#### [PROBLEM STATEMENT]
If a line in the data contains "localStorage", copy it out.
───── DATASET CONTENT
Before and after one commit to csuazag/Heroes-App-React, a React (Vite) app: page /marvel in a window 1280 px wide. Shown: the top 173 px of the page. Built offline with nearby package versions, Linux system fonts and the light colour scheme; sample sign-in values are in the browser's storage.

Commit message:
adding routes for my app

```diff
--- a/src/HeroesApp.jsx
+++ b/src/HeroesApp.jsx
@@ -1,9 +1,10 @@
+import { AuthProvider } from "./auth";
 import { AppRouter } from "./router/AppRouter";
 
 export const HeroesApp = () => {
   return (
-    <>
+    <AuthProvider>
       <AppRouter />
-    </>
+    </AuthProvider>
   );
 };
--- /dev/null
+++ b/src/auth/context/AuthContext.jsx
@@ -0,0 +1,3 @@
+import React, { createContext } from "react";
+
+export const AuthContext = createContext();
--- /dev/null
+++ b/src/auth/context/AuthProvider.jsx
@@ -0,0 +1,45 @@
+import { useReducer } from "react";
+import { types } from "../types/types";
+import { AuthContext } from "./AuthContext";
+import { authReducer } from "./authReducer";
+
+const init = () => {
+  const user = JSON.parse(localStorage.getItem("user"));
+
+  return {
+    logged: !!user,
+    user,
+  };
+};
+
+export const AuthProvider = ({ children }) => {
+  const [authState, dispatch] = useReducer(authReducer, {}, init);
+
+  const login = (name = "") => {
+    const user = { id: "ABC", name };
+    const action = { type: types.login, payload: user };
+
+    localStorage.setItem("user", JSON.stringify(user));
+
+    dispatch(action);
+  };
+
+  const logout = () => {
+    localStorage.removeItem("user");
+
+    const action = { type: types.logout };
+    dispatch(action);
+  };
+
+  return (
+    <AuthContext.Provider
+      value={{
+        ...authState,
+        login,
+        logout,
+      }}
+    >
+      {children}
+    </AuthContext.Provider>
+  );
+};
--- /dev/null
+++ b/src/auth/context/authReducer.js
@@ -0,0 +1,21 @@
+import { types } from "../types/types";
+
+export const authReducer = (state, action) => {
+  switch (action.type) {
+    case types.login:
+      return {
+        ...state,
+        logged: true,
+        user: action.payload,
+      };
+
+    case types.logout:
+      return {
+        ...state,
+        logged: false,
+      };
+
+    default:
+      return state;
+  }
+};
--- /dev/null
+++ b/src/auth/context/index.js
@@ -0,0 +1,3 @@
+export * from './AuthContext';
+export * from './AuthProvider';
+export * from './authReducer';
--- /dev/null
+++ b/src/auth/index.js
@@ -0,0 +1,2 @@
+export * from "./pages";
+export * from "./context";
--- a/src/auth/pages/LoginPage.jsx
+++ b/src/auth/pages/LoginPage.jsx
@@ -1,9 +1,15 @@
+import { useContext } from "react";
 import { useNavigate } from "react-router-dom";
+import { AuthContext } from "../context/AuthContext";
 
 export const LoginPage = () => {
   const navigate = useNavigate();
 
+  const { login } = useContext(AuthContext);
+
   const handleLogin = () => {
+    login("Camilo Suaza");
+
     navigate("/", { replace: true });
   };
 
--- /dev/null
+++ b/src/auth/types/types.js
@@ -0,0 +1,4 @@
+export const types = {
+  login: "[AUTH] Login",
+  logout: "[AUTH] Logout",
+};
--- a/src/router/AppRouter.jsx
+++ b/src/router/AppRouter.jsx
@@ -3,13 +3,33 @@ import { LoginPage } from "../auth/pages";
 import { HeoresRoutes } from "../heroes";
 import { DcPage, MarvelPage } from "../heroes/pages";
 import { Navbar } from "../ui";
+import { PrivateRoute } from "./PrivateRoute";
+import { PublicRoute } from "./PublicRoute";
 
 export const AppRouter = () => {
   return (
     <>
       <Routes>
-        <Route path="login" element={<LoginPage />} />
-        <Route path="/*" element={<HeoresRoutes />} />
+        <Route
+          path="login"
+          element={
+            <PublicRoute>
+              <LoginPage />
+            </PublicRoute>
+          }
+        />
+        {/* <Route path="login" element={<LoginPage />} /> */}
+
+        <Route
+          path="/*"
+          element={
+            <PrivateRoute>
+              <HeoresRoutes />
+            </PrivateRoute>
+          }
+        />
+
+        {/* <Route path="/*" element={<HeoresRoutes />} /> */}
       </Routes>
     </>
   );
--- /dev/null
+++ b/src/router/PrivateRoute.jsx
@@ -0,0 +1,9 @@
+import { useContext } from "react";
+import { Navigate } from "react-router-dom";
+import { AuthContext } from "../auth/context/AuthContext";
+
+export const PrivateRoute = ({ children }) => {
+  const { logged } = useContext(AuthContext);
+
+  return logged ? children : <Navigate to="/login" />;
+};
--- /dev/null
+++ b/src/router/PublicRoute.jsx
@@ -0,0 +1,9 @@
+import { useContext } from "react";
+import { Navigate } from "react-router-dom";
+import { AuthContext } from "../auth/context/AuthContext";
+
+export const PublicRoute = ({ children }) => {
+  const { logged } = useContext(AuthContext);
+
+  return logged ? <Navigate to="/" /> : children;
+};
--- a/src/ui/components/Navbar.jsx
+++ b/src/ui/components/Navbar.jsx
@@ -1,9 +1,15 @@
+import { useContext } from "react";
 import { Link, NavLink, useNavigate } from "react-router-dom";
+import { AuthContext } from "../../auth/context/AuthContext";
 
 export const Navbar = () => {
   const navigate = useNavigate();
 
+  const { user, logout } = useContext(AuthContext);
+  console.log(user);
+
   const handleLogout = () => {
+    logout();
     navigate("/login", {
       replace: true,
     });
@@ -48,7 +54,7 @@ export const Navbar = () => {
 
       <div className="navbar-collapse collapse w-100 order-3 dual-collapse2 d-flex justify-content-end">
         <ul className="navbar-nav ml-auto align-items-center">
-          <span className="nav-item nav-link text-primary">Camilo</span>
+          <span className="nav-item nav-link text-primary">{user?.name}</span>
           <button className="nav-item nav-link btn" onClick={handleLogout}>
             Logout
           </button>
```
──────────
#### [RESPONSE TO THE EXERCISE]
+  const user = JSON.parse(localStorage.getItem("user"));
+    localStorage.setItem("user", JSON.stringify(user));
+    localStorage.removeItem("user");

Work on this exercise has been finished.